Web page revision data
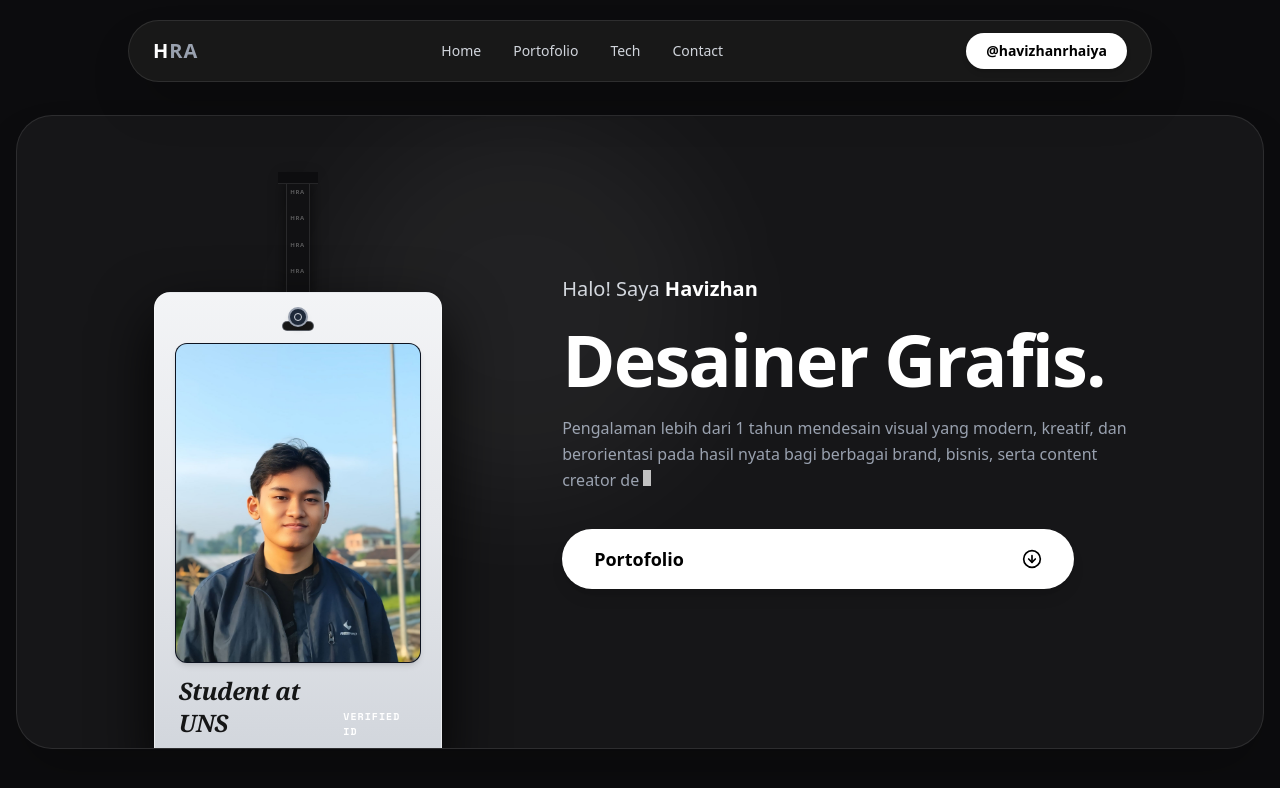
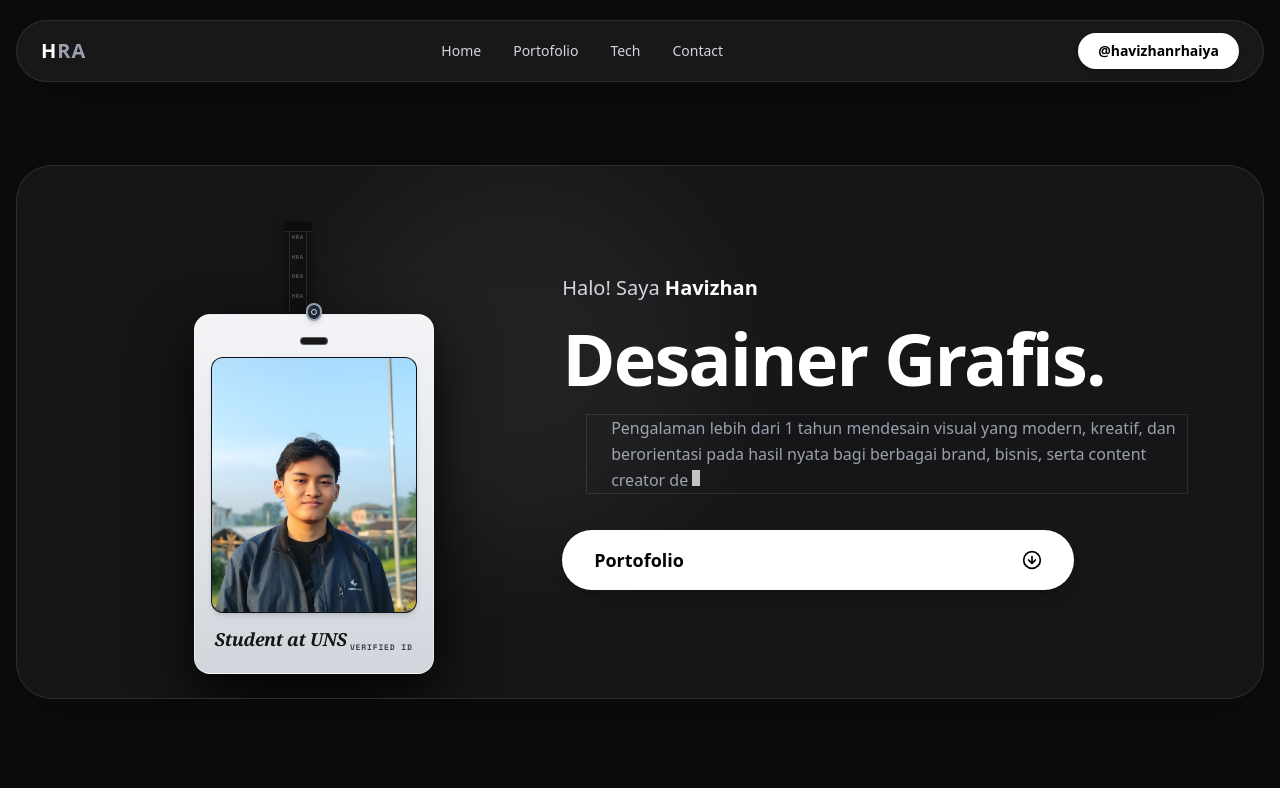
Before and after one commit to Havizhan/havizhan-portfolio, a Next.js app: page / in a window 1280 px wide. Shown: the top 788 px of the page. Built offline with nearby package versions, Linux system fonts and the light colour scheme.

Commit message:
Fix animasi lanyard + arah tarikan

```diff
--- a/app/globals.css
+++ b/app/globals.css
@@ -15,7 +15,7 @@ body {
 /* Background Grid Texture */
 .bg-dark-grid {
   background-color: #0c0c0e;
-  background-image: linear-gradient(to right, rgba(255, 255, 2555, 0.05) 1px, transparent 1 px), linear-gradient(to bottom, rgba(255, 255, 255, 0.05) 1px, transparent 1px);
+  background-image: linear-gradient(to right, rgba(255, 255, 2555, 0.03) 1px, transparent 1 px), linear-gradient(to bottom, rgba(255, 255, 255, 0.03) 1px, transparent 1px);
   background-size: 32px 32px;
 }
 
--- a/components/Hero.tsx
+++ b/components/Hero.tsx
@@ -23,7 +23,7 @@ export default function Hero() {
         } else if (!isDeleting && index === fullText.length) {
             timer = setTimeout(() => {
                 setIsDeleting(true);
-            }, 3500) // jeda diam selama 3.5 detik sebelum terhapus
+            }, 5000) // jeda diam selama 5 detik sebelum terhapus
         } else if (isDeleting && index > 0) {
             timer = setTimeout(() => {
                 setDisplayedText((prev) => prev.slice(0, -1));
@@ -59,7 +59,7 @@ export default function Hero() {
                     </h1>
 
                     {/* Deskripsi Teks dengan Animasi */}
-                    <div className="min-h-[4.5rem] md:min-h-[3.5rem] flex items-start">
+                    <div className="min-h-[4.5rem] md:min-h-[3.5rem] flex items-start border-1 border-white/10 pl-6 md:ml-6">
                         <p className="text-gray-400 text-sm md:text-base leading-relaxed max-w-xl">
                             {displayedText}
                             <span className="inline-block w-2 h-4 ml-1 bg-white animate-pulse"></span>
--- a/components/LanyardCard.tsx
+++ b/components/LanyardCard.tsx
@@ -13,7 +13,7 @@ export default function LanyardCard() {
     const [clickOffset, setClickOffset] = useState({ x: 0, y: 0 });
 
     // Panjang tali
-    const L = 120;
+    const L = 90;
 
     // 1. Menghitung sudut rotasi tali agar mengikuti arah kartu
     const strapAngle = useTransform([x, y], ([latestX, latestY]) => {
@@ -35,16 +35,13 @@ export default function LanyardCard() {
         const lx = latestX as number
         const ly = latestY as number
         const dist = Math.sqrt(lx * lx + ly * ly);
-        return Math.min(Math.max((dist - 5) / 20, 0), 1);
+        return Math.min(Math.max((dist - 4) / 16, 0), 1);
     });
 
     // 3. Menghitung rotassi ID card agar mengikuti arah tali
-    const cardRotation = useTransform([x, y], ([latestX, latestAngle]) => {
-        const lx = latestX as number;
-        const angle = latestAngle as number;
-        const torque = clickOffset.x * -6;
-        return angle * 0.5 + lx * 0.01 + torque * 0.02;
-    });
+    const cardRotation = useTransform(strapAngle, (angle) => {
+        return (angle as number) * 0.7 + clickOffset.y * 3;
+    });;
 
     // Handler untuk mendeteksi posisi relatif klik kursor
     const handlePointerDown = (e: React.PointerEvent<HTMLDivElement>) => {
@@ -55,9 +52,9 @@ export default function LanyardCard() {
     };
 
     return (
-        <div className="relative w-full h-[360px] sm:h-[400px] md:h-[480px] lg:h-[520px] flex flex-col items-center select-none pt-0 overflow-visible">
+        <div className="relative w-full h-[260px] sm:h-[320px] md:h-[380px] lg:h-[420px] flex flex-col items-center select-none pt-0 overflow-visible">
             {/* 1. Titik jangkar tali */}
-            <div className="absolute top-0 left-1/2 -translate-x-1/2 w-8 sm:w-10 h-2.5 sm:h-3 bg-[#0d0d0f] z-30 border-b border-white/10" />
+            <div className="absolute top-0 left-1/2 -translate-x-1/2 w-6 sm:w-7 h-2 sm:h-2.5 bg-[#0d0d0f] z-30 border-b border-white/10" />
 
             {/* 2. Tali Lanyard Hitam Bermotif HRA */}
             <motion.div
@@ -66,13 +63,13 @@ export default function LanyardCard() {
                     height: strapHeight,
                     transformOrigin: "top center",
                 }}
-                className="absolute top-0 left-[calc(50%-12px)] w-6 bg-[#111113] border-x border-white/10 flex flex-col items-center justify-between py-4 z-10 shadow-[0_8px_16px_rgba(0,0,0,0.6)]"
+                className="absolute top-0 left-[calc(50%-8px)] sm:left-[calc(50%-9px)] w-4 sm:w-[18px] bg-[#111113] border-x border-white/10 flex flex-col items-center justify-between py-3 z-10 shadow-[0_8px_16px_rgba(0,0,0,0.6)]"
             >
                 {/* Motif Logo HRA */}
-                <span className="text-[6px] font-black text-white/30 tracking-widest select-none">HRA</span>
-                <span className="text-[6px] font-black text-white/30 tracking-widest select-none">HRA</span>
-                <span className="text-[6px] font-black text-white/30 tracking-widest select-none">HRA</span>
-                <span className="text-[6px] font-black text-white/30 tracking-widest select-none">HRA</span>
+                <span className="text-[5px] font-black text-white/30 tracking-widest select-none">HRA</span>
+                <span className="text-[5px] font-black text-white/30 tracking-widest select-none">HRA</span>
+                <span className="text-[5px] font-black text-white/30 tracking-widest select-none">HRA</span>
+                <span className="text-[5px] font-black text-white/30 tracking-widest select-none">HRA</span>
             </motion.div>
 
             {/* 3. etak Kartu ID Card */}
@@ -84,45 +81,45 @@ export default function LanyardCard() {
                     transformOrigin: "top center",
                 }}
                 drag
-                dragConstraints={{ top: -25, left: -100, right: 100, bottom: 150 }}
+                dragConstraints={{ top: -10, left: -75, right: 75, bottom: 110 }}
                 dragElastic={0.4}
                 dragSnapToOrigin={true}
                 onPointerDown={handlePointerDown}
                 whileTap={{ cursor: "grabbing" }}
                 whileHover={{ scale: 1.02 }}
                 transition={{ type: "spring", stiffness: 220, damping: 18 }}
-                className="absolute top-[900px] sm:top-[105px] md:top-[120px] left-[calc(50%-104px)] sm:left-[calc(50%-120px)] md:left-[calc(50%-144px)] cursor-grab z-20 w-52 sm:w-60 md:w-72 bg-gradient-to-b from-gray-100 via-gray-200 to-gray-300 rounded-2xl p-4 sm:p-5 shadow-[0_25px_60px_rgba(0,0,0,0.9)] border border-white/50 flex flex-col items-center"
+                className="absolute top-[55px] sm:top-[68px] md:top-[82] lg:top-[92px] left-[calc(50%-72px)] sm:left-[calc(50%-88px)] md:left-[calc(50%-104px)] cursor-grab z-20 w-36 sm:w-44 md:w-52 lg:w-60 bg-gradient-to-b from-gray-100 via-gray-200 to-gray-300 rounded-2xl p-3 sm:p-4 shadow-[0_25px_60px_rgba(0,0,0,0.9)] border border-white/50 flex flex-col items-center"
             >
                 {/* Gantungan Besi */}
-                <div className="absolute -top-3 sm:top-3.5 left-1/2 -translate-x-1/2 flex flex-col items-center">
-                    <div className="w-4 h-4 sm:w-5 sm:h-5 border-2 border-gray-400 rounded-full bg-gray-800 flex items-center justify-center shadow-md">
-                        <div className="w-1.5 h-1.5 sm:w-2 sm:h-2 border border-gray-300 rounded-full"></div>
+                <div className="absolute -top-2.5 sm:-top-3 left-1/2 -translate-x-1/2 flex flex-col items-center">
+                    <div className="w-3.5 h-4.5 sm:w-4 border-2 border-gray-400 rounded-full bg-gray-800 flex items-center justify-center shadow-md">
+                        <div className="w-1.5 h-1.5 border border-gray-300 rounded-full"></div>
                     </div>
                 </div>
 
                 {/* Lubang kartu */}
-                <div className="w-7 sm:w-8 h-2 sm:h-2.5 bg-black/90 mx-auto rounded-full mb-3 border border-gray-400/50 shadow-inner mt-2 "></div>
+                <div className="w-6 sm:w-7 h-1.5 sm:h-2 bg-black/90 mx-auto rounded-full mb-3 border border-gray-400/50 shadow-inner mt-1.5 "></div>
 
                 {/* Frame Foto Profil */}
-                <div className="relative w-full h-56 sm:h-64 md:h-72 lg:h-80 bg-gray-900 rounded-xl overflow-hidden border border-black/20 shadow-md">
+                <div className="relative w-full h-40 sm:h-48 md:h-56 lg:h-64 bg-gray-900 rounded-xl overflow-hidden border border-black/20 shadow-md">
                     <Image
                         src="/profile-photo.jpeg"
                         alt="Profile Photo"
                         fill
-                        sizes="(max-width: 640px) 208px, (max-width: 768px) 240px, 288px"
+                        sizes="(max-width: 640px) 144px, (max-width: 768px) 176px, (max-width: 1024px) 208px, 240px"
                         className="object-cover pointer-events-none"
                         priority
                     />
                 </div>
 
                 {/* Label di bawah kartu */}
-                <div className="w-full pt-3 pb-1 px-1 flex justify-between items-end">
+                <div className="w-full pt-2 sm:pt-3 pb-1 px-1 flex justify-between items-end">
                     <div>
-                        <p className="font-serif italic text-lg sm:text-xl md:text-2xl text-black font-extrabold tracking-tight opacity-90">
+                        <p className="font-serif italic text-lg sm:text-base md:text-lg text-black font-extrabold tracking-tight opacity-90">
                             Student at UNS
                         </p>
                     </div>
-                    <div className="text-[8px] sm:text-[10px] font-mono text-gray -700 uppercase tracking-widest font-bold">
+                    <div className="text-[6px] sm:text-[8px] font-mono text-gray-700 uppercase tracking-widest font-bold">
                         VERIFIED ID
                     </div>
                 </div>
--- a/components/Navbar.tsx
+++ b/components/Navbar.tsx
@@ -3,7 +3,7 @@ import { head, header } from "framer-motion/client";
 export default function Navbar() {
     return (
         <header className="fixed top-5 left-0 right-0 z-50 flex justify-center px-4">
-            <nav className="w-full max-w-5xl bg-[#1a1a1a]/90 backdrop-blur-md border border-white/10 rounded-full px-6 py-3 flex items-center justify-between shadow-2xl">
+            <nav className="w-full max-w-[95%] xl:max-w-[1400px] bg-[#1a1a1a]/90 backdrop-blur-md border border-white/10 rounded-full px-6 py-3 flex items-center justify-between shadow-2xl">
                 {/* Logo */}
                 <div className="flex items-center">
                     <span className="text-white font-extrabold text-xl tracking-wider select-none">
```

→ Exercise goal:
Report all lines of the data above that include the string "Math".

→ Exercise output:
         const dist = Math.sqrt(lx * lx + ly * ly);
-        return Math.min(Math.max((dist - 5) / 20, 0), 1);
+        return Math.min(Math.max((dist - 4) / 16, 0), 1);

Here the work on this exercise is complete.